What’s new in Rails 7

The 5 changes you must know: JavaScript, Rails as an API, and more….

Maria Schuessler
Geek Culture
Published in
5 min readDec 21, 2021

--

Photo by Joshua Reddekopp on Unsplash

Rails is dead. Long live Rails

This is the chant everyone loves to clickbait with as soon as Rails releases an update. Or you know, if it’s the end of the year, and you’re trying to get more views on an article. But here’s the thing. Just like DHH’s legacy, Rails refuses to die. And maybe that’s a good thing. It’s almost 2022 and there are so many frameworks — React, Angular, Railwind, Meteor, ember, Mithril, etc. And that’s just scratching the surface.

Luckily, Rails continues to be there. And not only that, Rails continues to evolve. In a world so overwhelmed with the hottest JavaScript framework of the month, Rails continues to be the framework of choice for those of us too hipster to use node.js and too unhip to learn Go. Rails is always there, with its OOP approach and it relational SQL databases. A favorite of coding bootcamps and hobby developers, Rails is hanging in there. And in 2022, with Rails 7 (beta), exciting things are coming!

Let’s unpack them below.

1. Webpacker is dead (but actually!)

Raise your hand for every time you’ve typed rails:webpacker install and then spent the next 20 minutes of your life twiddling your thumbs, taking your dog on a walk, making a seven-course meal, learning watercolor painting, etc. You get the (pain)point. Webpacker is… robust. It’s not lightweight and it’s not the most elegant solution.

In Rails 7, Webpacker, UJS, and Turbolinks are replaced with Hotwire and Stimulus. This is truly THE most exciting thing about the release. Using the immortal words of DHH: “This makes for fast first-load pages, keeps template rendering on the server, and allows for a simpler, more productive development experience in any programming language, without sacrificing any of the speed or responsiveness associated with a traditional single-page application”.

Pretty cool, isn’t it? Intense JavaScript when you need it (like building a React front end), lightweight JavaScript when you just need the basics. This means smaller apps, more speed, and less of what everyone complained about in Rails circa 2018.

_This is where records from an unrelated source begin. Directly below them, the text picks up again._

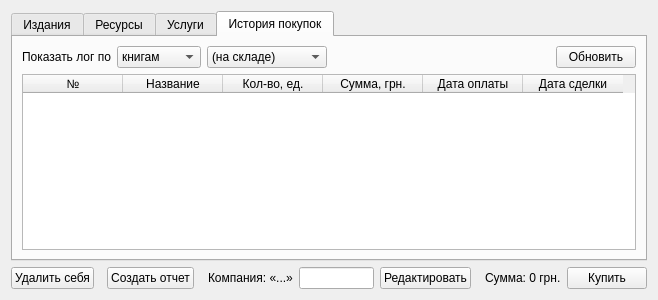
Above: eclient.ui from werwolf/ExLibris before the change. Below: the same form after it.
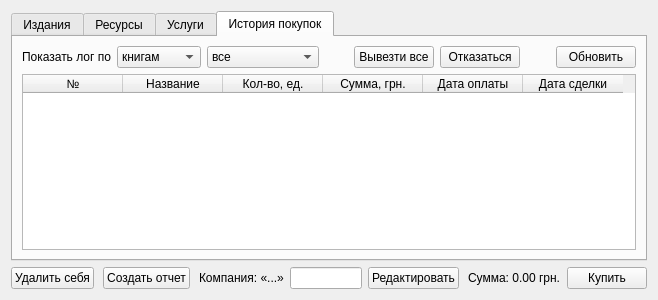
That is the form after the change. The open tabs and pages were chosen to show the change.

What changed in the file:
```diff
--- a/eclient.ui
+++ b/eclient.ui
@@ -406,21 +406,21 @@
           </widget>
          </item>
          <item>
-          <widget class="QComboBox" name="comboBox">
+          <widget class="QComboBox" name="logResFilter_cbx">
            <property name="minimumSize">
             <size>
-             <width>120</width>
+             <width>90</width>
              <height>0</height>
             </size>
            </property>
            <item>
             <property name="text">
-             <string>(на складе)</string>
+             <string>все</string>
             </property>
            </item>
            <item>
             <property name="text">
-             <string>(все)</string>
+             <string>требуют вывоза</string>
             </property>
            </item>
           </widget>
@@ -438,6 +438,33 @@
            </property>
           </spacer>
          </item>
+         <item>
+          <widget class="QPushButton" name="exportRes_btn">
+           <property name="text">
+            <string>Вывезти все</string>
+           </property>
+          </widget>
+         </item>
+         <item>
+          <widget class="QPushButton" name="refuseRes_btn">
+           <property name="text">
+            <string>Отказаться</string>
+           </property>
+          </widget>
+         </item>
+         <item>
+          <spacer name="horizontalSpacer_8">
+           <property name="orientation">
+            <enum>Qt::Horizontal</enum>
+           </property>
+           <property name="sizeHint" stdset="0">
+            <size>
+             <width>40</width>
+             <height>20</height>
+            </size>
+           </property>
+          </spacer>
+         </item>
          <item>
           <widget class="QPushButton" name="logUpdate_btn">
            <property name="text">
@@ -582,7 +609,7 @@
      <item>
       <widget class="QLabel" name="sum_lbl">
        <property name="text">
-        <string>Сумма: 0 грн.</string>
+        <string>Сумма: 0.00 грн.</string>
        </property>
       </widget>
      </item>
```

--

--

Maria Schuessler
Geek Culture

Music Product @ TikTok | Former Full-Stack Dev | Editor of StirCrazy! Mag | London-based | skippingcustoms.com